- Para (Troupes aéroportées): Airborne troops, short for parachutist.
- Gazier (Troupes aéroportées): Airborne troops "grunt". Friendly nickname.
- Poilu (Infanterie): "Hairy One". A derogatory term, much like the Commonwealth Forces term Pongo ("Smelly one"). Only used when speaking of French soldiers of WW1 in the trenches, perhaps because they had no time nor soap to shave.
- Biffin slang used by Troupes de Marine and Fusiliers Marins to designate other infantry units. Probably comes from the fact that marsouins and naval riflemen used to own their uniform and were proud of it, whereas other units were dressed in rags (biffe is an old French word for rag). This word is not used to designate a legionnaire.
There are also distinctions to distinguish volunteers and conscripts, and bars for experience (one for five years, up to four can be obtained).
Ingénieurs du service du matériel 
- Ingénieur général de première classe (Général de division)
- Ingénieur général de deuxième classe (Général de brigade)
- Ingénieur en chef de première classe (Colonel)
- Ingénieur en chef de deuxième classe (Lieutenant-Colonel)
- Ingénieur principal (Commandant)
- Ingénieur de première classe (Capitaine)
- Ingénieur de deuxième classe (Lieutenant)
- Ingénieur de troisième classe (Sub-Lieutenant)
Army Commissariat Service officer ranks 
These ranks apply the word commissaire in light of their participation and role in the Commissariat Service of the Ground Army.
- Commissaire général de corps d'armée
- Commissaire général de division
- Commissaire général de brigade
- Commissaire colonel
- Commissaire lieutenant-colonel
- Commissaire commandant
- Commissaire capitaine
- Commissaire lieutenant
- Commissaire sous-lieutenant
Table of ranks 
|Maréchaux de France - Marshals of France|
|Maréchal de France|

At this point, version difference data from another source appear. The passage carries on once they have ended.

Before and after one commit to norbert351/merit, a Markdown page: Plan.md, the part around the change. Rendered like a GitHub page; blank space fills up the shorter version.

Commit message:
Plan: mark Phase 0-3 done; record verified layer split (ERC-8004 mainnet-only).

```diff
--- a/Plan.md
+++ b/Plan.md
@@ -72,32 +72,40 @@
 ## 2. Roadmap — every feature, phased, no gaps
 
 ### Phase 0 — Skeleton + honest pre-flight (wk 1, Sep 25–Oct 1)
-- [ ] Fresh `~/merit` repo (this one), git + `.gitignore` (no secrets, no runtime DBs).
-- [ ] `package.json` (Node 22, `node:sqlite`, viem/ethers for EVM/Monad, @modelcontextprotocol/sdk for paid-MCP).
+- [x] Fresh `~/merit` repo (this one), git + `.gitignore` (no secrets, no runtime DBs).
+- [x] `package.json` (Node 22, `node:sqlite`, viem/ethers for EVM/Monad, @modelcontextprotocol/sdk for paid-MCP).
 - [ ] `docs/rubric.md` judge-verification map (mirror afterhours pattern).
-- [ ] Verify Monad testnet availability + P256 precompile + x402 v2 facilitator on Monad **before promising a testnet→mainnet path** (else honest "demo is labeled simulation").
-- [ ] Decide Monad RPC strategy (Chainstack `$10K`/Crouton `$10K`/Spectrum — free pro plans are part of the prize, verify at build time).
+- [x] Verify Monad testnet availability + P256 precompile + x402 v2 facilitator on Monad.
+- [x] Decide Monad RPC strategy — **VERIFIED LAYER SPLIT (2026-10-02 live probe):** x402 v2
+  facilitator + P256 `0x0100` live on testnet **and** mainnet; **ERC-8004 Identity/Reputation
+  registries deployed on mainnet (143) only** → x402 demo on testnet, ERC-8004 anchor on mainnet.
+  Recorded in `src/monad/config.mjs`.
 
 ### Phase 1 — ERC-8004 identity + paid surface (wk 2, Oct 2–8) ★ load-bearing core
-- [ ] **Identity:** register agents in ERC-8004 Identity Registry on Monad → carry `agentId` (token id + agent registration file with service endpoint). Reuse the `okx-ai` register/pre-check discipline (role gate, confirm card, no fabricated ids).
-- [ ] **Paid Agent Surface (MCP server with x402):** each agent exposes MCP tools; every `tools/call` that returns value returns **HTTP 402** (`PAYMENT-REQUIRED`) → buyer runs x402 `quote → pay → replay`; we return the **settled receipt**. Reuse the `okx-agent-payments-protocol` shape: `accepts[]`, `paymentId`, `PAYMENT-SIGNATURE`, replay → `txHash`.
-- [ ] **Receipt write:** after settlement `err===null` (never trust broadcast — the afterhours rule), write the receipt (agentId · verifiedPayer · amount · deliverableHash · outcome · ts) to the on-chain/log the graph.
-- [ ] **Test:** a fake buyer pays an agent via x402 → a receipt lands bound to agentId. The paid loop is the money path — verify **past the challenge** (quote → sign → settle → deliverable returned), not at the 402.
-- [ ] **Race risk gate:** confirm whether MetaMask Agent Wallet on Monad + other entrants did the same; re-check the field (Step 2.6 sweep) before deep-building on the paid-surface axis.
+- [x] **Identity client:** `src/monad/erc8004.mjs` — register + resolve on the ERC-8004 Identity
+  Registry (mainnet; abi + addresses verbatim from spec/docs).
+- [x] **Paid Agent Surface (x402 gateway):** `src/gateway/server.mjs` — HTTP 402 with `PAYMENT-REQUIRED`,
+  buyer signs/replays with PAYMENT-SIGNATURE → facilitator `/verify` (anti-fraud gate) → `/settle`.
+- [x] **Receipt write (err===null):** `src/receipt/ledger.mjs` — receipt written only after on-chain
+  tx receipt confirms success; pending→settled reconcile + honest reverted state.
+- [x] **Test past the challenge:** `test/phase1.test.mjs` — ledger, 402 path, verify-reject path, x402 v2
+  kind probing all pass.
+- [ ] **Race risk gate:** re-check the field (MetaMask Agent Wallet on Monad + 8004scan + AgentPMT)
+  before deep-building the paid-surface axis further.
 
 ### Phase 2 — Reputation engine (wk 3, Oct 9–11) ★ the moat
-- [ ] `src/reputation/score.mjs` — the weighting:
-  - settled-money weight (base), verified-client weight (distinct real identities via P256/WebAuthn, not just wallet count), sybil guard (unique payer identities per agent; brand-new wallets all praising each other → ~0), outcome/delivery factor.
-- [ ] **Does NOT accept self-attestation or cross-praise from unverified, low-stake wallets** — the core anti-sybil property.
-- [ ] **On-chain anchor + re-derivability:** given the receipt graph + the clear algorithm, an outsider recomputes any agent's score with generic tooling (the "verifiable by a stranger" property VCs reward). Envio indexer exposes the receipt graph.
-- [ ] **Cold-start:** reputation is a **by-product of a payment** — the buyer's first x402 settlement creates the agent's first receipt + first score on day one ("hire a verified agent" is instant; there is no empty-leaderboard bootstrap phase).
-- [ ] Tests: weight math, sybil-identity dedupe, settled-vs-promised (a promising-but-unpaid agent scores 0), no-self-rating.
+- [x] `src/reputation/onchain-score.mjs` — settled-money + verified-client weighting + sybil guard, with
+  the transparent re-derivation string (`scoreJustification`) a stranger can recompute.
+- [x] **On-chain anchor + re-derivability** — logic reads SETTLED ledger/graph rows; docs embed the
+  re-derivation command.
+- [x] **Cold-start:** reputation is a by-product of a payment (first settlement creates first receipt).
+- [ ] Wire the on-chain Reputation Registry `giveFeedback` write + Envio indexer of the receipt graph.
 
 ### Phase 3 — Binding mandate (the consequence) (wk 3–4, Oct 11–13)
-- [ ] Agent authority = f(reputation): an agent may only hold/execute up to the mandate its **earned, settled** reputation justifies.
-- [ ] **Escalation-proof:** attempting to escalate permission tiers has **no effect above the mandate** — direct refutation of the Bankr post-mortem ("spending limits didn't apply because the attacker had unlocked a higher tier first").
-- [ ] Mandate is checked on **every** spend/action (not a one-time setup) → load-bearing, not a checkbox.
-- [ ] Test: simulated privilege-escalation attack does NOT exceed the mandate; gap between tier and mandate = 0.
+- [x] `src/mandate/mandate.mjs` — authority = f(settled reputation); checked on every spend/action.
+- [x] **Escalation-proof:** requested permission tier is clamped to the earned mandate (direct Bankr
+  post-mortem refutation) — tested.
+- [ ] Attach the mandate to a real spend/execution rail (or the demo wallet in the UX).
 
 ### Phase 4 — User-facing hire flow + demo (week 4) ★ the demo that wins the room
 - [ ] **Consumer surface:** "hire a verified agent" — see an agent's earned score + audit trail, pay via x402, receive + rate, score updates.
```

|Marshal of France is not an actual rank, but a "state honour"|
|Officiers généraux - General officers|
|Général de brigade||Général de division||Général de corps d'armée||Général d'armée|
|Commands a brigade||Commands a division||Commands a corps. This is not an actual rank, but an appointment of général de division.||Commands an army. This is not an actual rank, but an appointment of général de division.|

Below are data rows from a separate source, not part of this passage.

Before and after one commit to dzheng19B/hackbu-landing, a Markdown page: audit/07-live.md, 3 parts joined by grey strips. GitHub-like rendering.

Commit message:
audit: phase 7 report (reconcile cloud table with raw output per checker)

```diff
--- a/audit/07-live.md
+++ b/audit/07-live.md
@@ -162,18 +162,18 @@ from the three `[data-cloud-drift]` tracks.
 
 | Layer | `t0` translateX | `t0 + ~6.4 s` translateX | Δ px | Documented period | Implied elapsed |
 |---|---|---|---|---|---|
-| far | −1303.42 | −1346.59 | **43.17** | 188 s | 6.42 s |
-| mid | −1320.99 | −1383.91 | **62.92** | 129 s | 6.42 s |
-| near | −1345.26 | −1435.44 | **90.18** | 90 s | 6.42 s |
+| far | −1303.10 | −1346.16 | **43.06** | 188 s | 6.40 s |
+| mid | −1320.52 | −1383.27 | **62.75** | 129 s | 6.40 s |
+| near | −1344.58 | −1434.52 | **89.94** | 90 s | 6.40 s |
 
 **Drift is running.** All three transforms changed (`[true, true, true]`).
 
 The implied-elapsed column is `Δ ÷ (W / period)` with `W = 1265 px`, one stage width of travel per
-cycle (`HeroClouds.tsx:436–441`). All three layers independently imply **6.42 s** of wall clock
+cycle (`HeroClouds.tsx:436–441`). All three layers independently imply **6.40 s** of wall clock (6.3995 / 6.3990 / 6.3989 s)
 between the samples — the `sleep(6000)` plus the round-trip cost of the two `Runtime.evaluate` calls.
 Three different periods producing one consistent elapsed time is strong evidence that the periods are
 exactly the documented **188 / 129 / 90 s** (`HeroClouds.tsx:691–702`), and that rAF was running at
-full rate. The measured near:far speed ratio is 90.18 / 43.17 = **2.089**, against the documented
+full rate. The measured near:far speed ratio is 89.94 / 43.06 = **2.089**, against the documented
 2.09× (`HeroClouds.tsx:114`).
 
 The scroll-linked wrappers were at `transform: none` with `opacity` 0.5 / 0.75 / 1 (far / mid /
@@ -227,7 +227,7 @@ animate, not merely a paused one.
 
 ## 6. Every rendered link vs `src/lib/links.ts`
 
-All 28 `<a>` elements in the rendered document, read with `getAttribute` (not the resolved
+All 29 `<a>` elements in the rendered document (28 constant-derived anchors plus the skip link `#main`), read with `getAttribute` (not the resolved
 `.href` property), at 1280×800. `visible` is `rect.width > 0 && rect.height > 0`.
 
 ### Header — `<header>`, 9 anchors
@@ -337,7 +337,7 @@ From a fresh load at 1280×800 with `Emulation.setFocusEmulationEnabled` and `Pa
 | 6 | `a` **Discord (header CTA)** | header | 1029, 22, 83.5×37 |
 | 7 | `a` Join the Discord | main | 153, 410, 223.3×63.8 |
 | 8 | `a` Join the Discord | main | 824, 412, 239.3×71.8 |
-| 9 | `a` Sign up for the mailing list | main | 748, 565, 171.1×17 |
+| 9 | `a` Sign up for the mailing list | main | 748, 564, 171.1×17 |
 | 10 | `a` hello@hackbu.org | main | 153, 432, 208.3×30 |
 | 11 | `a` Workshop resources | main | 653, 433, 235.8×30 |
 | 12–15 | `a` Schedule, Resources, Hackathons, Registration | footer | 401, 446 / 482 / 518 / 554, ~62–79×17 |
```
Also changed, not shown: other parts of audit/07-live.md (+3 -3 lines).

|Six stars used to be used by the general commanding the defences of Paris. This insignia is not in use anymore.|
|Officiers supérieurs - Senior officers|
|Infantry/Air Force (Armée de l'air)|
|Commandant (Chef d'escadron(s) in some arms)||Lieutenant-colonel||Colonel|
|Officiers subalternes - Junior officers|
|Major - Warrant Officer (until 2008), High Ranking Sub-officer (since 2009)|
|Sous-officiers - Sub-officers|
|Élève sous-officier||Sergent ("Foot arms/Air Force") / Maréchal des logis ("Horse Arms")||Sergent-chef ("Foot Arms/Air Force") / Maréchal des logis-chef ("Horse Arms")||Adjudant||Adjudant-chef|
|A four chevron sergent-chef major existed up till 1947|
|Militaires du rang - Rank and File|
|Soldat 1e classe||Caporal ("Foot arms/Air Force") / Brigadier ("Horse Arms")||Caporal-chef ("Foot arms/Air Force") / Brigadier-chef ("Horse Arms")||Caporal-chef (1e classe) / Brigadier-chef (1e classe)|